A 2-1 Third Circuit panel today reversed a summary judgment in a price-discrimination case under the Robinson-Patman Act. The majority held that the district court erred by requiring too much proof of "competitive injury".
Michaels Foods, a supplier of egg and potato products, negotiated to charge below-list prices to Sodexho, a food distributor, but charged list prices to another food distributor, Feesers. The district court granted summary judgment because Feesers didn’t show that it lost customers due to Sodexho’s lower egg-and-potato prices. The Third Circuit reversed:
In order to establish a prima facie violation of section 2(a), Feesers does not need to prove that Michael Foods’ price discrimination actually harmed comptition, i.e., that the discriminatory pricing caused Feesers to lose customers to Sodexho. Rather, feesers need only prove that (a) it competed with Sodexho to sell food and (b) there was price discrimination over time by Michael Foods. This evidence gives rise to a rebuttable inference of "competitive injury" under section 2(a). . . . The inference, if it is found to exist, would then have to be rebutted by defendants’ proof that the price differential was not the reason that Feesers lost sales or profits.

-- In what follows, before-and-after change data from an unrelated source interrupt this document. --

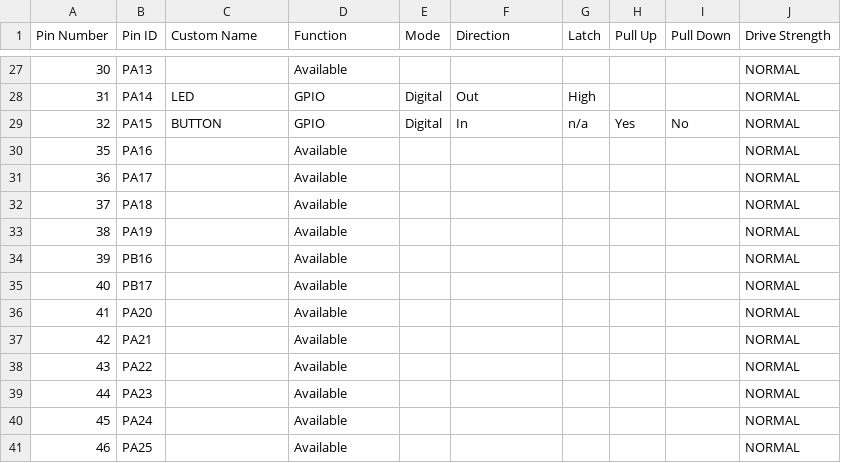
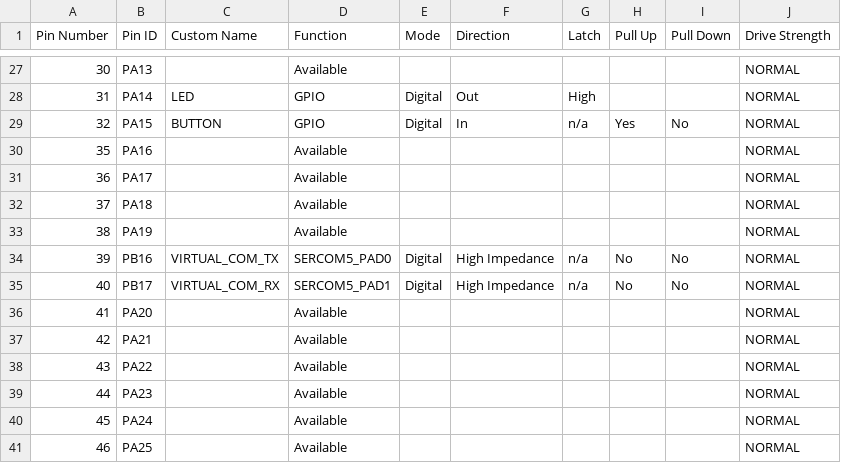
Before and after one commit to gmrozek-mchp/mlbb, a CSV file: mlbb-sam_e51_cnano/src/config/default/pin_configurations.csv, drawn as a sheet; only a part is shown, gaps mark what is left out.

Commit message:
Enable virtual COM port in SHD. Uses SERCOM5 on pins PB16 (TX) and PB17 (RX)

```diff
--- a/mlbb-sam_e51_cnano/src/config/default/pin_configurations.csv
+++ b/mlbb-sam_e51_cnano/src/config/default/pin_configurations.csv
@@ -33,4 +33,4 @@ Pin Number,Pin ID,Custom Name,Function,Mode, Direction,Latch,Pull Up,Pull Down,D
 38,PA19,,Available,,,,,,NORMAL
-39,PB16,,Available,,,,,,NORMAL
-40,PB17,,Available,,,,,,NORMAL
+39,PB16,VIRTUAL_COM_TX,SERCOM5_PAD0,Digital,High Impedance,n/a,No,No,NORMAL
+40,PB17,VIRTUAL_COM_RX,SERCOM5_PAD1,Digital,High Impedance,n/a,No,No,NORMAL
 41,PA20,,Available,,,,,,NORMAL
```
Also changed, not shown: 16 other files.
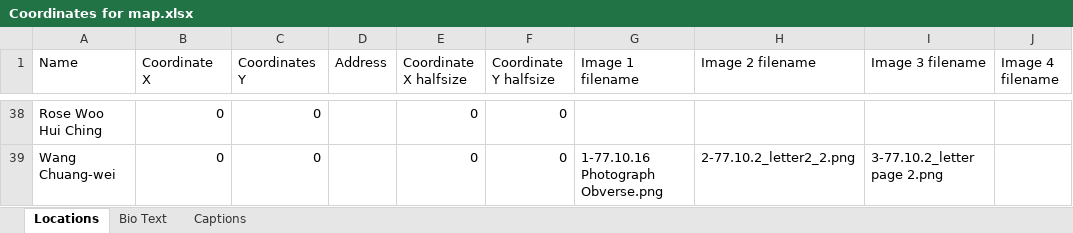
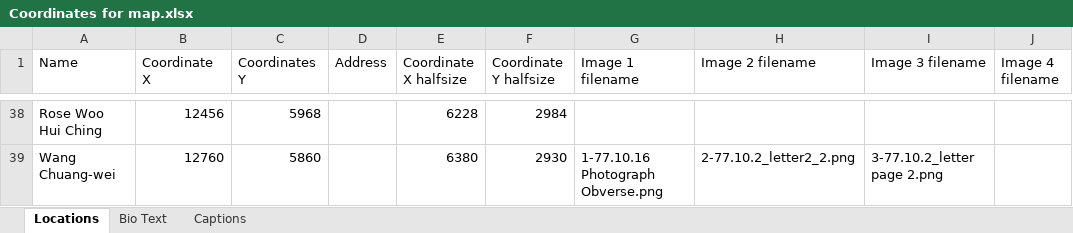
Before and after one commit to ehh2026/project1v1, an Excel workbook: Coordinates for map.xlsx, sheet Locations, drawn as a sheet; only a part is shown, gaps mark what is left out; values as stored, in another font and other column widths than the file's, no borders; the diff covers the shown part only; the diff names each change by its address in the sheet, - before the commit and + after, or states it on an @@ line.

Commit message:
Restore workbook coordinate values

```diff
--- a/Coordinates for map.xlsx (sheet Locations)
+++ b/Coordinates for map.xlsx (sheet Locations)
-B38 (Coordinate X): 0
+B38 (Coordinate X): 12456
-C38 (Coordinates Y): 0
+C38 (Coordinates Y): 5968
-E38 (Coordinate X halfsize): 0
+E38 (Coordinate X halfsize): 6228
-F38 (Coordinate Y halfsize): 0
+F38 (Coordinate Y halfsize): 2984
-B39 (Coordinate X): 0
+B39 (Coordinate X): 12760
-C39 (Coordinates Y): 0
+C39 (Coordinates Y): 5860
-E39 (Coordinate X halfsize): 0
+E39 (Coordinate X halfsize): 6380
-F39 (Coordinate Y halfsize): 0
+F39 (Coordinate Y halfsize): 2930
```
Also changed, not shown: 129 edited cells elsewhere in this sheet, 2 other files.
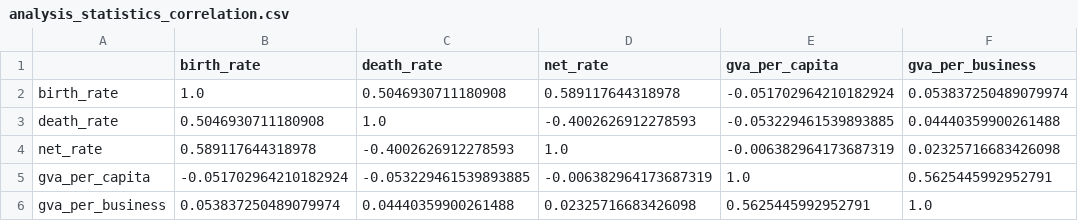
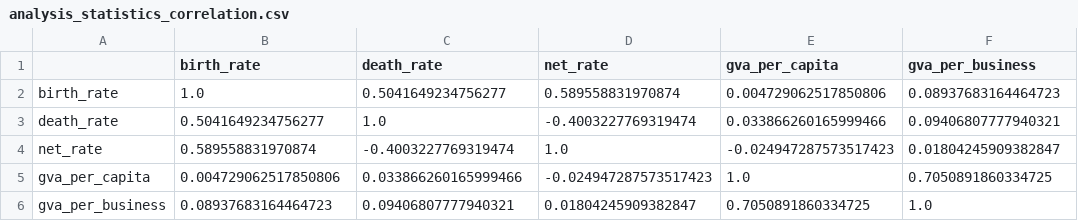
Before and after one commit to AyoubGutin/DAT5501_Assignment_02, a CSV file: data/processed/analysis_statistics_correlation.csv, drawn as a sheet.

Commit message:
Removed outliers skewing desc analysis + scatter plot

```diff
--- a/data/processed/analysis_statistics_correlation.csv
+++ b/data/processed/analysis_statistics_correlation.csv
@@ -1,6 +1,6 @@
 ,birth_rate,death_rate,net_rate,gva_per_capita,gva_per_business
-birth_rate,1.0,0.5046930711180908,0.589117644318978,-0.051702964210182924,0.053837250489079974
-death_rate,0.5046930711180908,1.0,-0.4002626912278593,-0.053229461539893885,0.04440359900261488
-net_rate,0.589117644318978,-0.4002626912278593,1.0,-0.006382964173687319,0.02325716683426098
-gva_per_capita,-0.051702964210182924,-0.053229461539893885,-0.006382964173687319,1.0,0.5625445992952791
-gva_per_business,0.053837250489079974,0.04440359900261488,0.02325716683426098,0.5625445992952791,1.0
+birth_rate,1.0,0.5041649234756277,0.589558831970874,0.004729062517850806,0.08937683164464723
+death_rate,0.5041649234756277,1.0,-0.4003227769319474,0.033866260165999466,0.09406807777940321
+net_rate,0.589558831970874,-0.4003227769319474,1.0,-0.024947287573517423,0.01804245909382847
+gva_per_capita,0.004729062517850806,0.033866260165999466,-0.024947287573517423,1.0,0.7050891860334725
+gva_per_business,0.08937683164464723,0.09406807777940321,0.01804245909382847,0.7050891860334725,1.0
```
Also changed, not shown: data/processed/analysis_statistics_summary.csv, 6 other files.
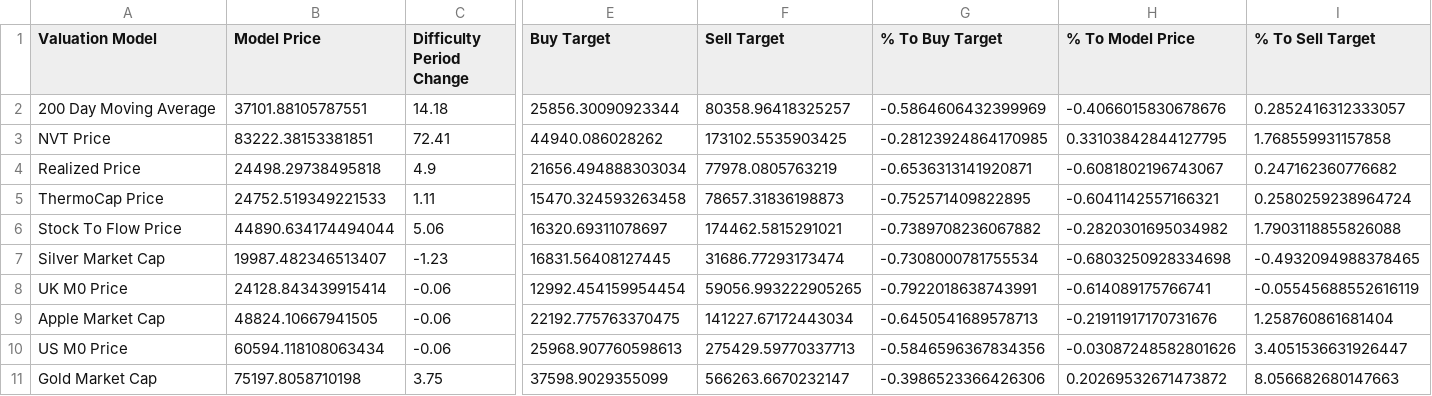
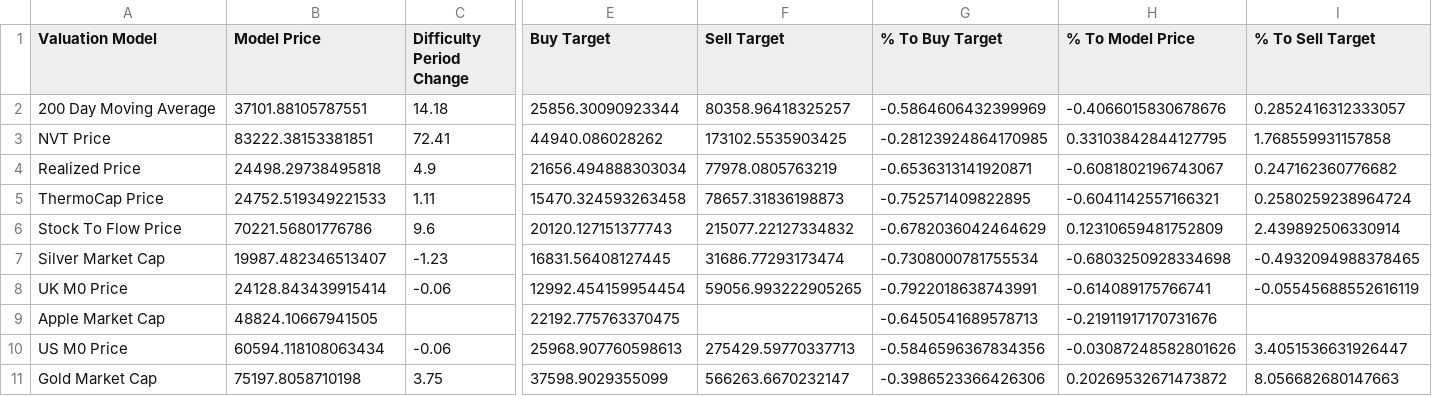
Before and after one commit to SecretSatoshis/Bitcoin-Difficulty-Report, a CSV file: valuation_table.csv, drawn as a sheet; only a part is shown, gaps mark what is left out; the diff names each change by its address in the sheet, - before the commit and + after, or states it on an @@ line.

Commit message:
Model Table Update

```diff
--- a/valuation_table.csv
+++ b/valuation_table.csv
-B6 (Model Price): 44890.634174494044
+B6 (Model Price): 70221.56801776786
-C6 (Difficulty Period Change): 5.06
+C6 (Difficulty Period Change): 9.6
-E6 (Buy Target): 16320.69311078697
+E6 (Buy Target): 20120.127151377743
-F6 (Sell Target): 174462.5815291021
+F6 (Sell Target): 215077.22127334832
-G6 (% To Buy Target): -0.7389708236067882
+G6 (% To Buy Target): -0.6782036042464629
-H6 (% To Model Price): -0.2820301695034982
+H6 (% To Model Price): 0.12310659481752809
-I6 (% To Sell Target): 1.7903118855826088
+I6 (% To Sell Target): 2.439892506330914
-C9 (Difficulty Period Change): -0.06
+C9 (Difficulty Period Change): (empty)
-F9 (Sell Target): 141227.67172443034
+F9 (Sell Target): (empty)
-I9 (% To Sell Target): 1.258760861681404
+I9 (% To Sell Target): (empty)
```
Also changed, not shown: fundamentals_table.csv, performance_table.csv, 6 other files.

Feesers, Inc. v. Michael Foods, Inc., No. 06-2661, slip op. at 15-16 (3d Cir. Aug. 14, 2007) (emphasis in original; citations and footnote omitted).